Mob Programming with 65 Million of Your Peers
GitHub (owned by Microsoft), has partnered with OpenAI to create an AI tool called Copilot that writes code for you. Open AI developed Codex, an AI that translates natural language into code, and Codex is integrated with Copilot. Side note: OpenAI runs on Microsoft Azure.
OpenAI's Codex was trained on publicly available source code and natural language, so it understands both programming and human languages. Codex is an API-driven AI service that has many more capabilities, which developers can explore — and build into their own apps — when OpenAI opens access to Codex later this year (2021).
Codex was trained on billions of lines of public code, uploaded by the 65 million users of GitHub. The aim is for Copilot to learn enough about the patterns in that code that it can see what you are trying to do and write the code for you. It is like mob programming with 65 million of your peers!
GitHub eventually plans to sell access to Copilot to developers as a productivity tool.
How it Works
In practice, you write a human-readable comment describing the logic you want, and you start coding. Copilot will make suggestions to complete the code. Automatically, seamlessly, and fast enough that your workflow will not be interrupted. GitHub Copilot is a code synthesizer, not a search engine: the vast majority of the code that it suggests is uniquely generated and has never been seen before. This is very germane to the legal questions we will explore below.
The GitHub Copilot editor extension sends your comments and code to the GitHub Copilot service, which then uses OpenAI Codex to synthesize and suggest individual lines and whole functions. GitHub Copilot also records whether the suggestions are accepted or rejected. This telemetry is used to improve future versions of the AI system, so that GitHub Copilot can make better suggestions in the future.
You are Contributing Value (whether you like it not)
The models gain insight and accuracy from the public collective intelligence. If you have code that is publicly available you are helping create Copilot, and value for GitHub, and the only way to extract value back out is to use Copilot yourself.
“Fair use” of copyrighted material depends on whether it is “transformed” when it is reused. There are many ways of transforming a work, like using it for parody or criticism or summarizing it.
Training machine learning models on publicly available data is generally considered fair use across the machine learning community. Here is OpenAI's position, as submitted to the USPTO on fair use.
Programmers like to use GitHub to maintain their code repositories. It is already the de-facto home for Open Source projects and many programmers also keep their personal repositories on GitHub (I do).
Copilot was trained on literally billions of lines of code from these GitHub repositories.
Microsoft offers a very extensible Integrated Development Environment (IDE) called Visual Studio Code, or VSCode that many programmers already use. GitHub Copilot is available today only as a Visual Studio Code extension.
For now, we’re focused on delivering the best experience in Visual Studio Code only.
Copilot will create a virtuous circle because drive programmers to use VSCode they will be more productive. The code suggestions they choose from Copilot will further train Copilot so it will make even better suggestions. Programers save their code on GitHub because eventually it will improve Copilot, which further improves their productivity and code quality.
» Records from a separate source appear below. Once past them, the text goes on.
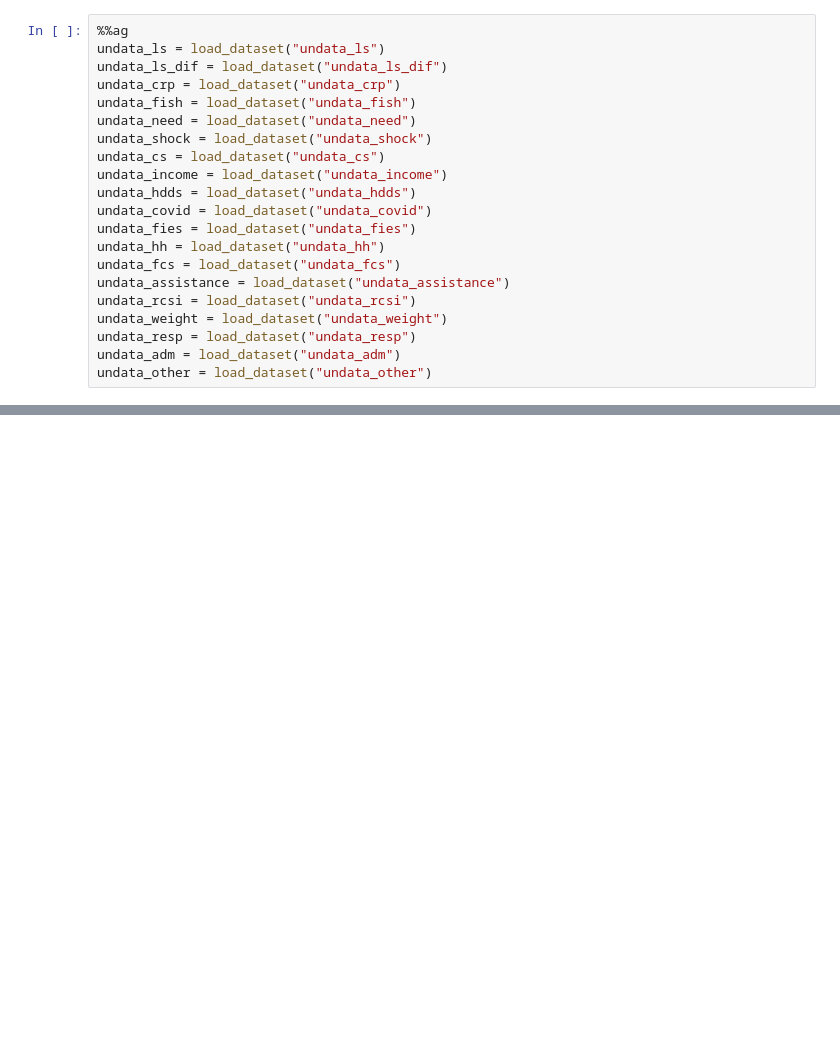
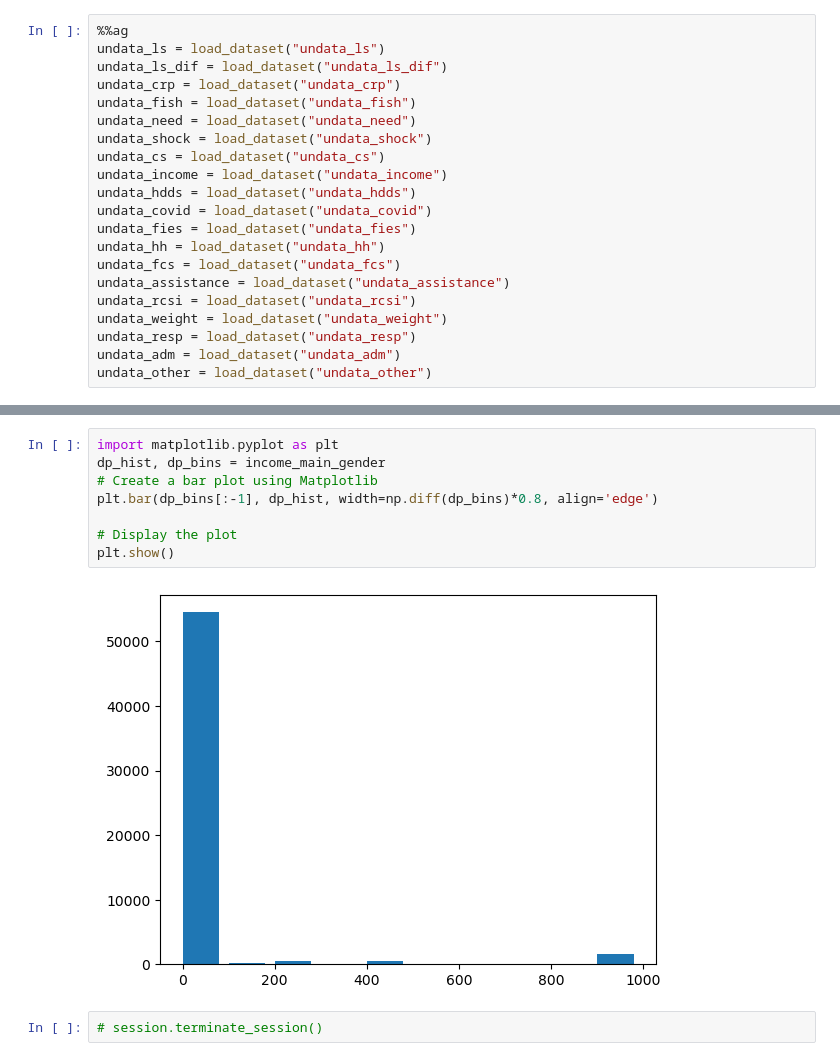
Before and after one commit to WangariNgomi/UN-Datathon-2023, a Jupyter notebook: ClimateChange.ipynb, the cells around one changed output, grey strips where cells are left out. Saved outputs shown, nothing was run; the diff lists cells and outputs as text; blank space fills up the shorter version.

```diff
--- a/ClimateChange.ipynb
+++ b/ClimateChange.ipynb
@@ -60,0 +157,12 @@ undata_other = load_dataset("undata_other")
+# %%
+import matplotlib.pyplot as plt
+dp_hist, dp_bins = income_main_gender
+# Create a bar plot using Matplotlib
+plt.bar(dp_bins[:-1], dp_hist, width=np.diff(dp_bins)*0.8, align='edge')
+
+# Display the plot
+plt.show()
+# %% [output]
+[figure, added]
+# %%
+# session.terminate_session()
```
Also changed, not shown: parts of 15 cells of this notebook.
This virtuous circle is a way to solidify GitHub as "the" place to store your code.
Legal Issues Remain Uncharted Territory
There’s a lot of public code in the world with insecure coding patterns, bugs, or other issues. If you program using Copilot and accept one of it's suggestions, and that specific suggestion creates a security vulnerability in your code, who is liable? GitHub's position is that you are 100% responsible for your code and Copilot is just a helpful tool.
In other words it's like spell check, and when you use spell check to correct words in a legal document what if spell check suggests a word that changes the meaning of the document? Who is liable? Copilot takes this one step further - imagine while writing a document and spell check started suggesting whole paragraphs, or pages of content (hint: GPT-3 can do this already)?
The other main concern is that even if Copilot synthesizes code, rather than regurgitating it, it could synthesize code that is an exact replica of non-open, protected code. If the Copilot-generated code becomes the reason for infringement, who is accountable? How can anyone prove the code was actually generated by Copilot and not the project owner?
Today, a human still has to review and accept the code suggestions, which providers of Copilot argue transfers all liability. This will be an area to watch closely.
See Copilot Answer Leetcode Code Interview Questions
Let's watch Copilot in action answering leetcode coding interview questions:
Lower Barriers to Entry for Coders
How disruptive will Copilot be for the Software Engineering Industry? Creating intelligent systems to "co-code" with you will bring enormous change to the developer experience. GitHub Copilot has the potential to lower barriers to entry, enabling more people to explore software development and join the next generation of developers. This opens the door for many people who may not otherwise be able to get a developer position, but it will almost certainly lower wages for entry level programmers who code in common languages.
However, software engineering is not the same thing as writing code. Software engineering is a much more profound task that implies broad knowledge, problem solving skills, and creativity. Copilot could actually drive up demand and increase wages for solution architects, senior lead developers, and others with more experience and specialized skills. As "writing the code" becomes more commoditized, more experienced people will likely be in higher demand to "oversee" the work.